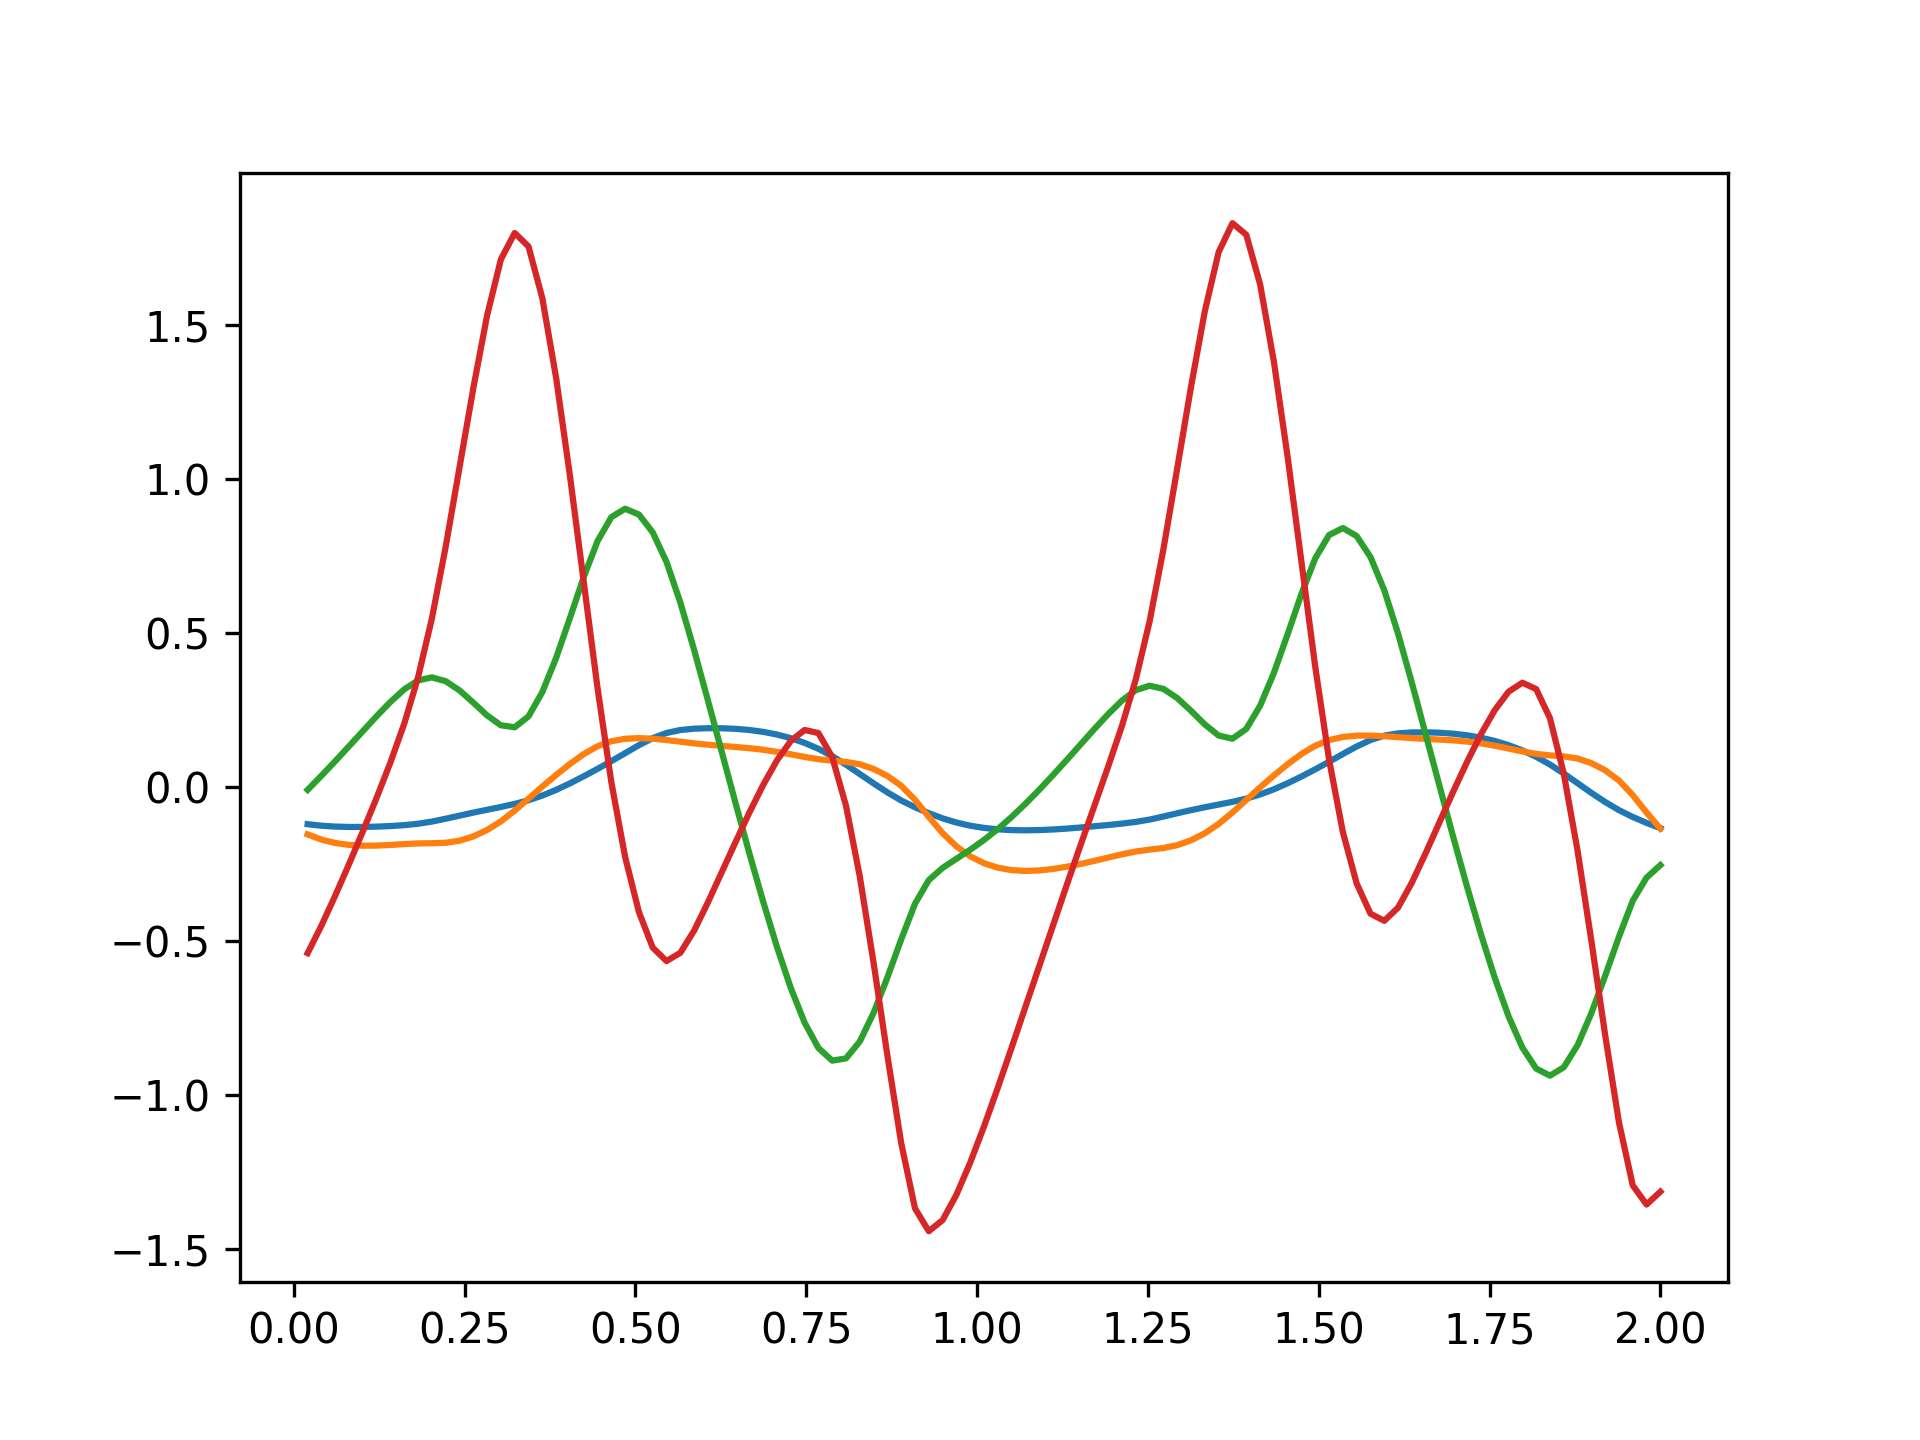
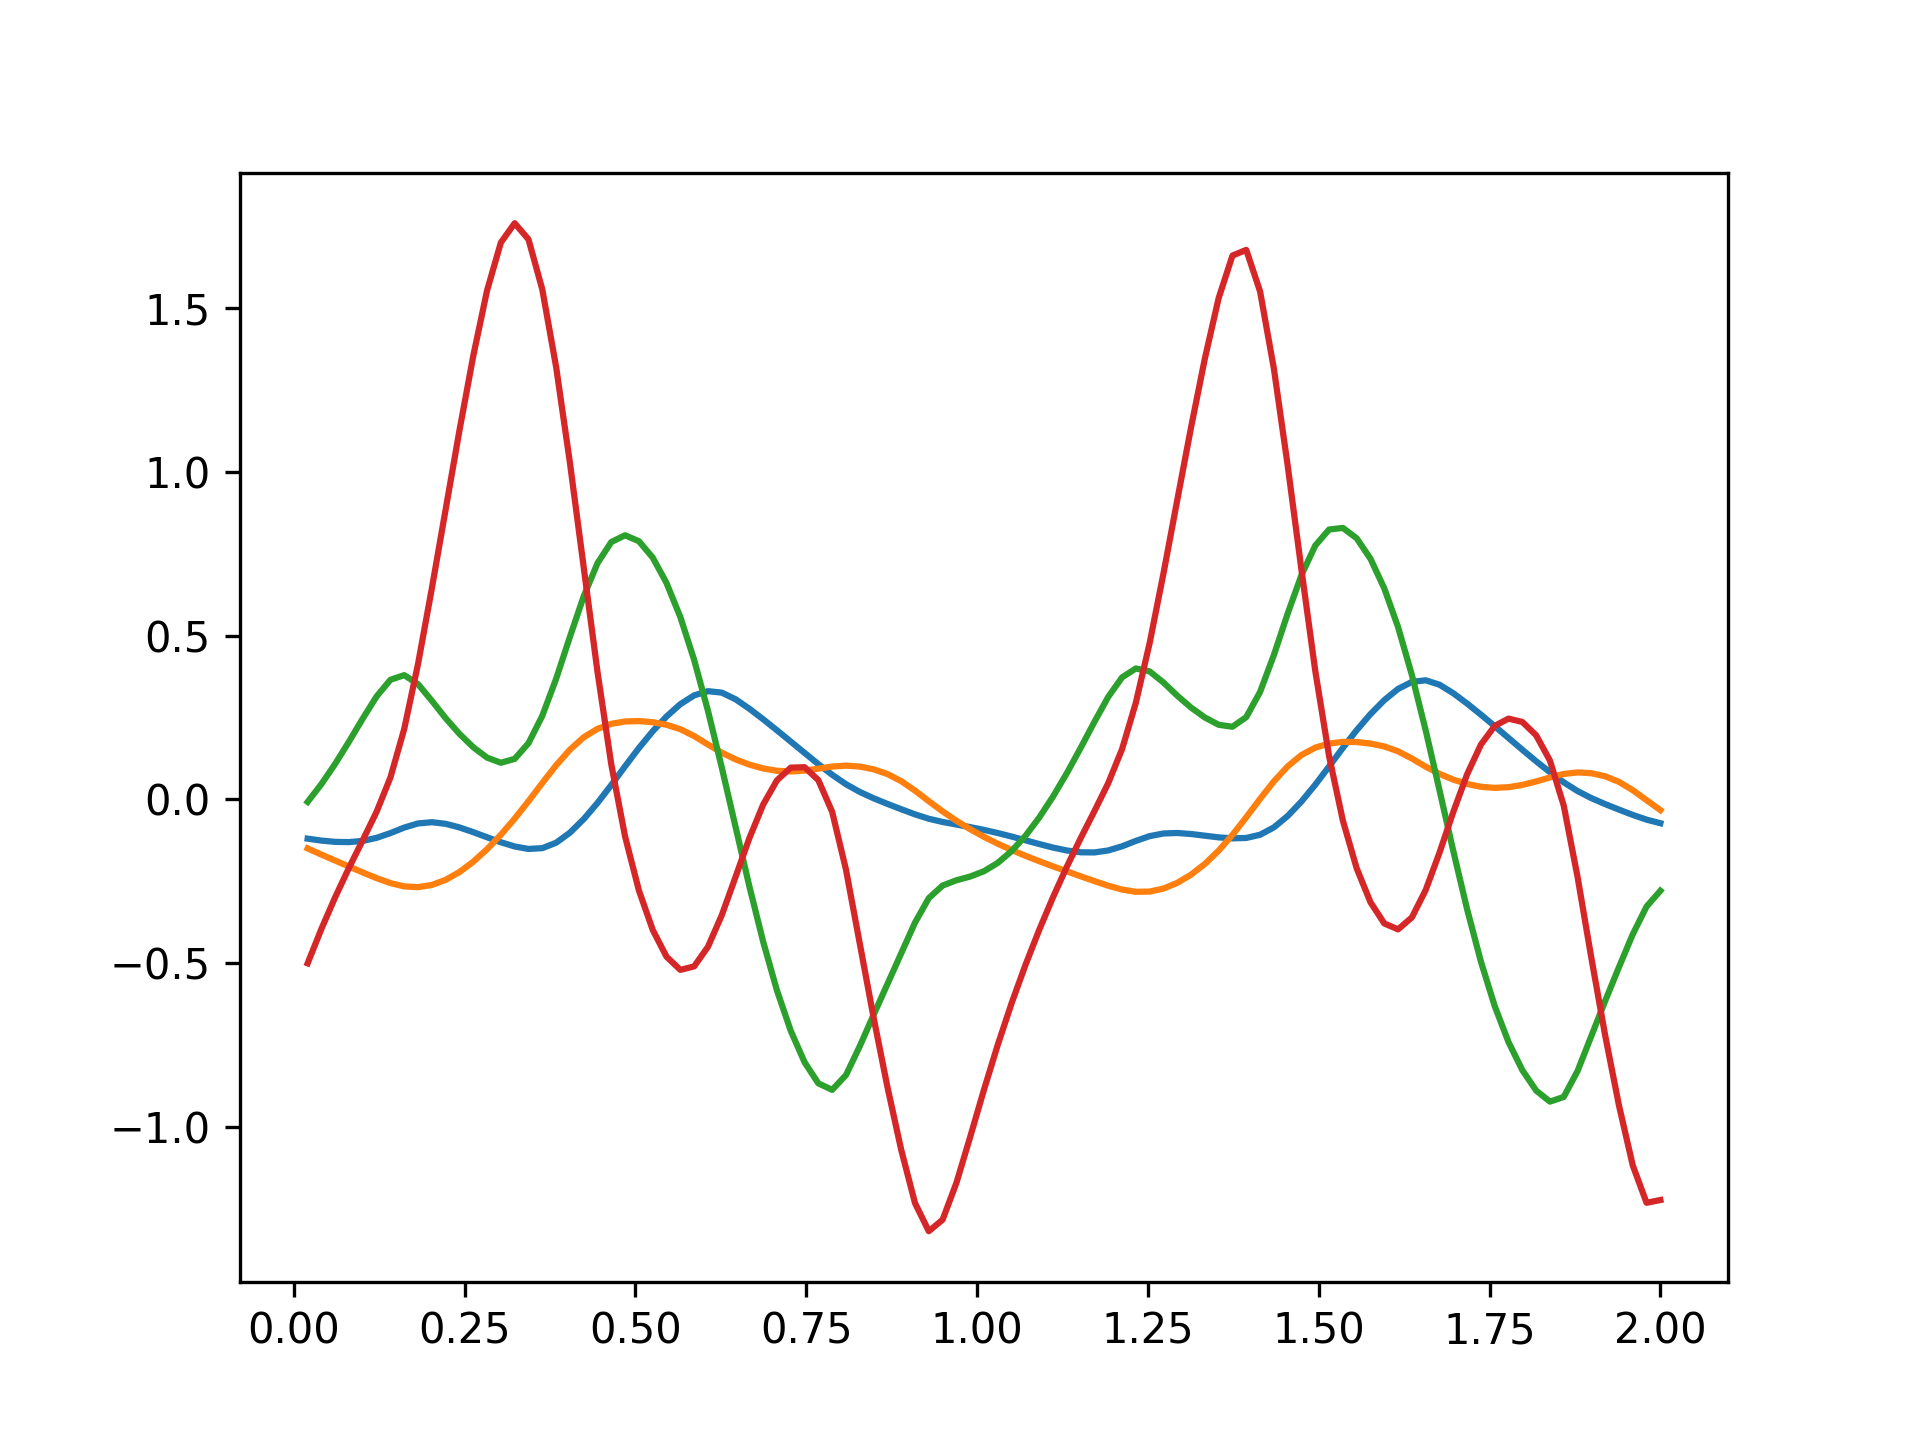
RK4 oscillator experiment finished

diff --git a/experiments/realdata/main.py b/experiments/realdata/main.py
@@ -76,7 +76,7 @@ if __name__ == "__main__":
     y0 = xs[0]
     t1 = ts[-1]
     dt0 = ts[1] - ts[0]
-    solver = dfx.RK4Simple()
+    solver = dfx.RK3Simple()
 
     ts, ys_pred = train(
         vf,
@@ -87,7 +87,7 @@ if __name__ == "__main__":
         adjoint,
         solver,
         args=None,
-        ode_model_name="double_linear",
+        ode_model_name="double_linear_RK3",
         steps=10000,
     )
------------------------------------------------------------
What is being asked
Your reply should consist of one number: how many lines in the entries contain the string "solver".

Reply to the task
3